**Collection entries:**
__________________________________________________
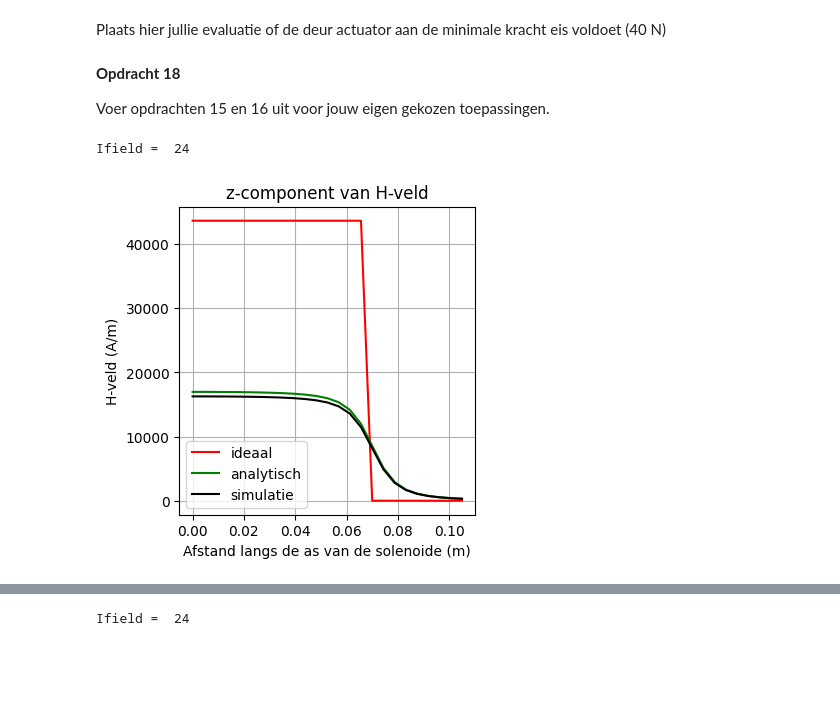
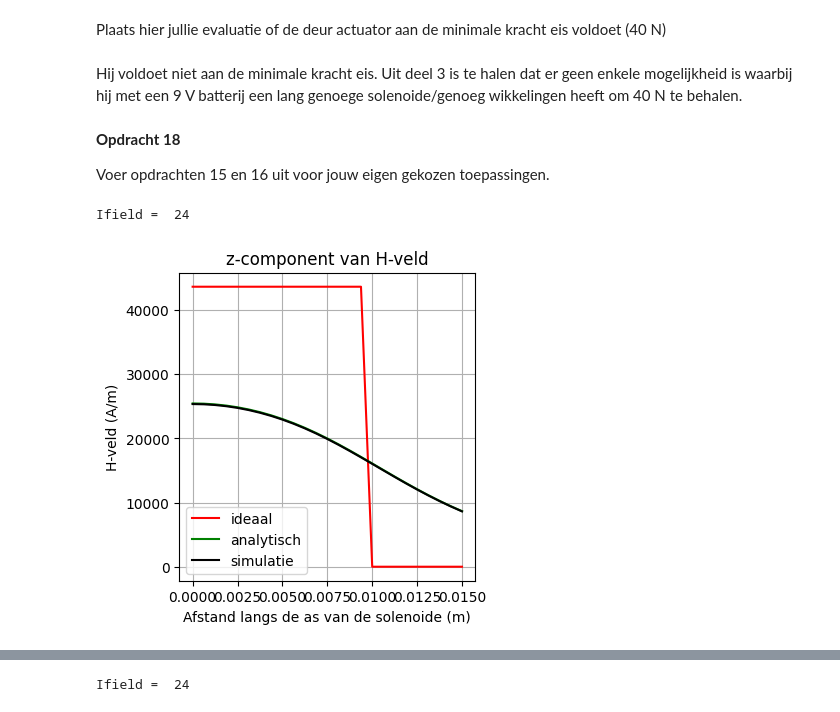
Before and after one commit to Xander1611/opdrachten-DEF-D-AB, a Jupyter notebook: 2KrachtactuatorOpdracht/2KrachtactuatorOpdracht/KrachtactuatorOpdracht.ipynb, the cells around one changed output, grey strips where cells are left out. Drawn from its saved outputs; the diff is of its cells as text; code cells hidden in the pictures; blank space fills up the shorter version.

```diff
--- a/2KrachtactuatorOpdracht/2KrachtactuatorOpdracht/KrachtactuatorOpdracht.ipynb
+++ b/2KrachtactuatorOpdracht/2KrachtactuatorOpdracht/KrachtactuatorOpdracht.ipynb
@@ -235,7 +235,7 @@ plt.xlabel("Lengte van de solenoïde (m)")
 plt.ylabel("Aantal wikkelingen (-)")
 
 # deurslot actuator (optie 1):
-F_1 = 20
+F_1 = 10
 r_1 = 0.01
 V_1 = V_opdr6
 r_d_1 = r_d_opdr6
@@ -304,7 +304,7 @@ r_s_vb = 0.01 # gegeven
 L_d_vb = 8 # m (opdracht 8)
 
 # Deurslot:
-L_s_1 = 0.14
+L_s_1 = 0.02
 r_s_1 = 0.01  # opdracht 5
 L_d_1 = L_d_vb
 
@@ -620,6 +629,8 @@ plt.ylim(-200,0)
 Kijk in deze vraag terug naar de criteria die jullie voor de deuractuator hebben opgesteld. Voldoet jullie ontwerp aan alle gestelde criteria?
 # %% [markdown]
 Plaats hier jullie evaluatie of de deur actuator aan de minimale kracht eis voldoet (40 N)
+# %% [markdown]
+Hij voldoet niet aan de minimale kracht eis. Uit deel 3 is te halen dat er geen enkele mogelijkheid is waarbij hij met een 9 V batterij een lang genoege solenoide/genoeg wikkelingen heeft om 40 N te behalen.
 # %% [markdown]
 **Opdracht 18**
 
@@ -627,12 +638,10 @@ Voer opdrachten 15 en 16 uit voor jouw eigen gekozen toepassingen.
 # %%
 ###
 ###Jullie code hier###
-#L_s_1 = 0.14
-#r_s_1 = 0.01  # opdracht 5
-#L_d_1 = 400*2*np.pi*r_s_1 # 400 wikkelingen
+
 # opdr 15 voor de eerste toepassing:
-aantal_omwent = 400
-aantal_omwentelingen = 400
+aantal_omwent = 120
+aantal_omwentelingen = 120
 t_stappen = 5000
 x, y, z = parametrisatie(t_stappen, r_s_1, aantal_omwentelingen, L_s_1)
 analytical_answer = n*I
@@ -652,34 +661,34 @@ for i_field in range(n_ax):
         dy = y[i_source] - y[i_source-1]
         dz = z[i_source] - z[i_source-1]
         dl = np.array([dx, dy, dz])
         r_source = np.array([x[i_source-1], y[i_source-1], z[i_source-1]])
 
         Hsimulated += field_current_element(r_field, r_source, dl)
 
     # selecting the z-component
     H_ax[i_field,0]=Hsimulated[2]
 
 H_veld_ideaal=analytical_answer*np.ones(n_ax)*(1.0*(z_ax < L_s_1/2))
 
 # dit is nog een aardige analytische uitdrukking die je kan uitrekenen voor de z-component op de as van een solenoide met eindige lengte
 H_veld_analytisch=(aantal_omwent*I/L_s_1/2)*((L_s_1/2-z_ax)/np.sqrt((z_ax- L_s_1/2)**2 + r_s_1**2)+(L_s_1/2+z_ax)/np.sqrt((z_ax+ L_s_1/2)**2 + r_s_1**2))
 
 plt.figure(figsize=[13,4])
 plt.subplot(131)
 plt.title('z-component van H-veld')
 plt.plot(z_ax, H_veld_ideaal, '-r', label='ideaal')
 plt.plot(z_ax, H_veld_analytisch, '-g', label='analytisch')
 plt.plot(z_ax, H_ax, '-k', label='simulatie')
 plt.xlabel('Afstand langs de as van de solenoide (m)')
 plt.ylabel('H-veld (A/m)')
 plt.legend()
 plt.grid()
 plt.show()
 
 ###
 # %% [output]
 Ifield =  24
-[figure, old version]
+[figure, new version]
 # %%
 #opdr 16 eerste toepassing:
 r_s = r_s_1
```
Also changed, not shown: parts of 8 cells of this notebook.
__________________________________________________
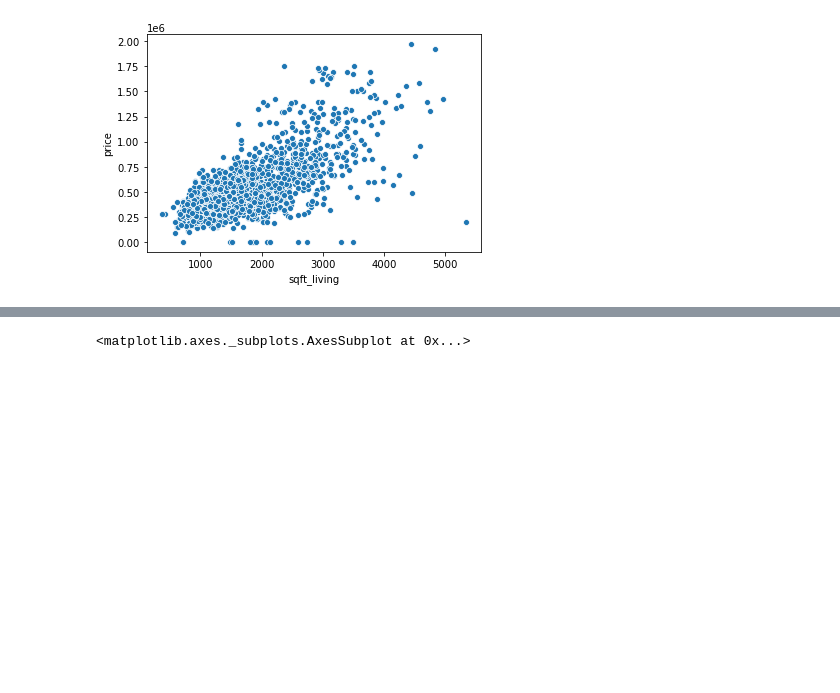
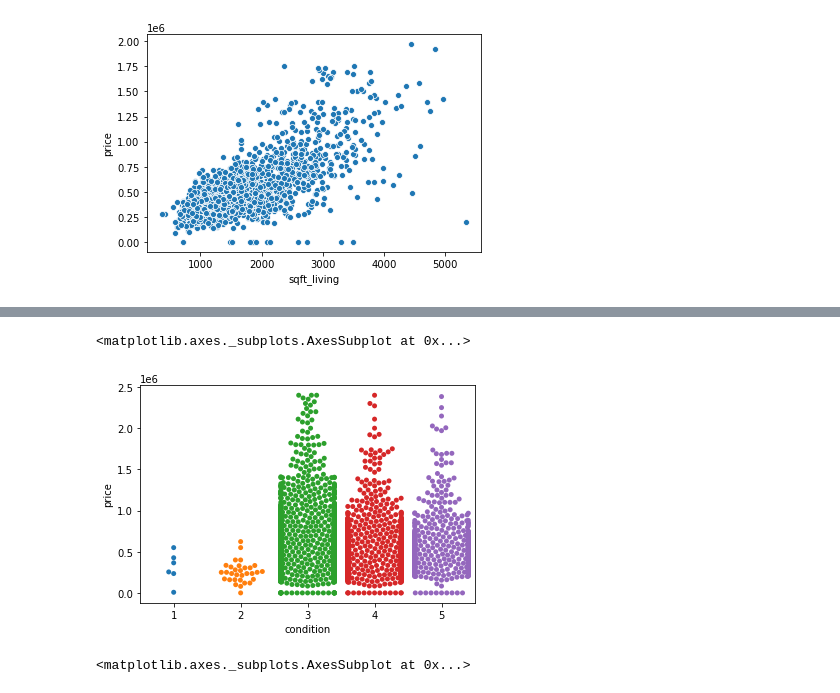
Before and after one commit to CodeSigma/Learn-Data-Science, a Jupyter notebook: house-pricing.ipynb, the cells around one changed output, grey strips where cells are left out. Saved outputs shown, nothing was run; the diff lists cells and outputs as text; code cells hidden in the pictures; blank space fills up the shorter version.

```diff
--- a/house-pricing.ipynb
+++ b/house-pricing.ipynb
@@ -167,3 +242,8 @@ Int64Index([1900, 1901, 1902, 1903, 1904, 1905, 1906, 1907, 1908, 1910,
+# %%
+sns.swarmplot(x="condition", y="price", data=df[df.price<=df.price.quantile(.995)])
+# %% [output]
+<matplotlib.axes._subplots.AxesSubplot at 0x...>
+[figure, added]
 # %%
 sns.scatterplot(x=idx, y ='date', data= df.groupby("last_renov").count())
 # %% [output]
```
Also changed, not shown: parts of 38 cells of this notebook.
__________________________________________________
**THE TASK:**
Return every line of the data above in which "output" appears.

**RESPONSE TO THIS TASK:**
Before and after one commit to Xander1611/opdrachten-DEF-D-AB, a Jupyter notebook: 2KrachtactuatorOpdracht/2KrachtactuatorOpdracht/KrachtactuatorOpdracht.ipynb, the cells around one changed output, grey strips where cells are left out. Drawn from its saved outputs; the diff is of its cells as text; code cells hidden in the pictures; blank space fills up the shorter version.
 # %% [output]
Before and after one commit to CodeSigma/Learn-Data-Science, a Jupyter notebook: house-pricing.ipynb, the cells around one changed output, grey strips where cells are left out. Saved outputs shown, nothing was run; the diff lists cells and outputs as text; code cells hidden in the pictures; blank space fills up the shorter version.
+# %% [output]
 # %% [output]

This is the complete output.